Cabooses are being replaced by a wide variety of electronic components. The following is a list of the more common types:

A Flashing Rear End Device (FRED) is just that, a blinking red light on the last car of the train.

An End of Train Device (EOTD) is an updated FRED that also monitors air pressure in the brake line at the back of the train and signals that reading to the engineer in the cab. FRA recently declared that EOTD's no longer require the ability to set the brakes from the rear of the train if the monitor detects a break or blockage in the airline, OR the engineer puts the brakes into emergency, hopefully preventing a runaway like what ATSF experienced on Cajon Pass a few years ago.

Defect Detectors
Defect detectors monitor passing trains for everything from shifted loads to dragging equipment to hot wheel bearings. These are various units using temp sensors (hot bearings), metal plates (set along the rails inside and out which if hit by some dragging piece of equipment set off the monitor), or pole frames (which if hit by a shifted load set off the alarm) to detect problems before they become disasters. Some detectors "talk" after a train passes to let the crew know things are OK, and some are silent, only coming to life when a problem is detected. Railroad rules demand that a crew stop their train immediately and inspect the train for the problem and rectify it if possible. Cars with detected defects such as hot bearings and shifted loads usually require repairs that train crews don't have the equipment to fix, and these cars must be set out at the next siding. Sometimes crews can fix dragging equipment, and then the train may proceed.

The ARRC uses 4 types of detectors. They are:

Type A: Dragging Equipment Detector. Dragging equipment detectors detect any equipment dragging on top of ties.

Type B: Dragging Equipment/Hot Bearing Detector. Same as A, and/or any hot bearings (ambient temperature plus 172 degrees F. or 120 degrees F. temperature variance between ends of same axle). These detectors will communicate total axle count after train clears the circuit.

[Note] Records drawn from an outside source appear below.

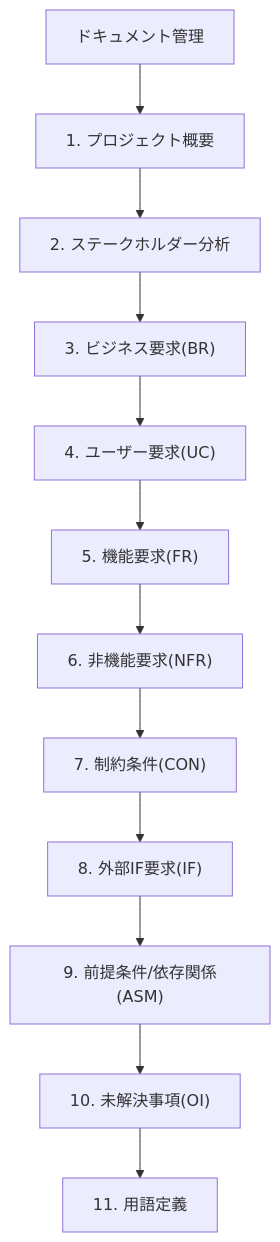
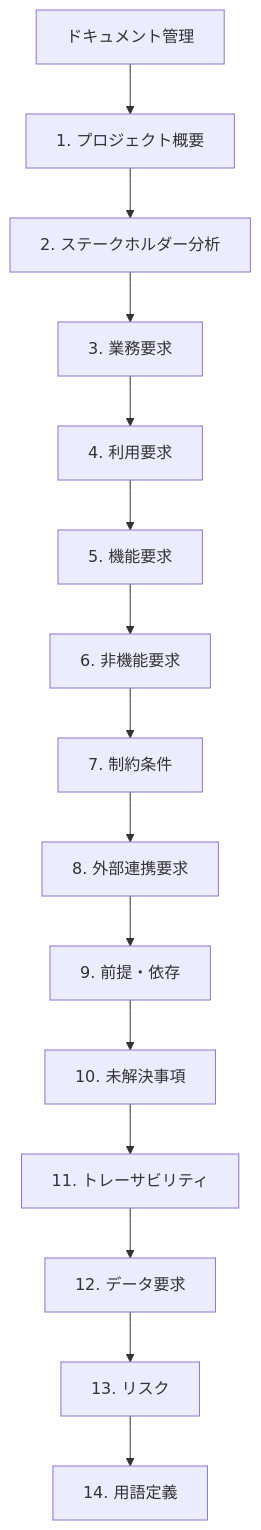
The first of 2 diagrams in template.md (shioki/requirements-to-spec-template), drawn with Mermaid before and after one commit. The commit also changed other lines of this file and 12 other files, not shown here.

````diff
--- a/template.md
+++ b/template.md
@@ -5,14 +25,17 @@
 ```mermaid
 flowchart TD
   docControl["ドキュメント管理"] --> projectOverview["1. プロジェクト概要"]
   projectOverview --> stakeholderAnalysis["2. ステークホルダー分析"]
-  stakeholderAnalysis --> businessReq["3. ビジネス要求(BR)"]
-  businessReq --> userCases["4. ユーザー要求(UC)"]
-  userCases --> functionalReq["5. 機能要求(FR)"]
-  functionalReq --> nonFunctionalReq["6. 非機能要求(NFR)"]
-  nonFunctionalReq --> constraints["7. 制約条件(CON)"]
-  constraints --> interfaces["8. 外部IF要求(IF)"]
-  interfaces --> assumptions["9. 前提条件/依存関係(ASM)"]
-  assumptions --> openIssues["10. 未解決事項(OI)"]
-  openIssues --> glossary["11. 用語定義"]
+  stakeholderAnalysis --> businessReq["3. 業務要求"]
+  businessReq --> userCases["4. 利用要求"]
+  userCases --> functionalReq["5. 機能要求"]
+  functionalReq --> nonFunctionalReq["6. 非機能要求"]
+  nonFunctionalReq --> constraints["7. 制約条件"]
+  constraints --> interfaces["8. 外部連携要求"]
+  interfaces --> assumptions["9. 前提・依存"]
+  assumptions --> openIssues["10. 未解決事項"]
+  openIssues --> traceability["11. トレーサビリティ"]
+  traceability --> dataReq["12. データ要求"]
+  dataReq --> risks["13. リスク"]
+  risks --> glossary["14. 用語定義"]
 ```
````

Type C: Dragging Equipment/Hot Bearing/Hot Wheel/High or Wide Clearance Detector. Same as B, plus any hot wheels (440 degrees F.) and/or any high or wide clearance (19' 4" high and / or 13' 6" wide.) Trains moving at 20 MPH or less are likely to set off detect for "clearance defects" due to agitated snow.

Type D: Dragging Equipment Detector. Same as A, but only activates if anything is dragging. Once activated it can only be reset by signal maintainer and will not be operational again, until reset. All type "D" defects are to be reported to Train Dispatcher.



Thanks to Duane Frank and Frank Dewey for providing this information!

© 1998-1999 John Combs unless otherwise noted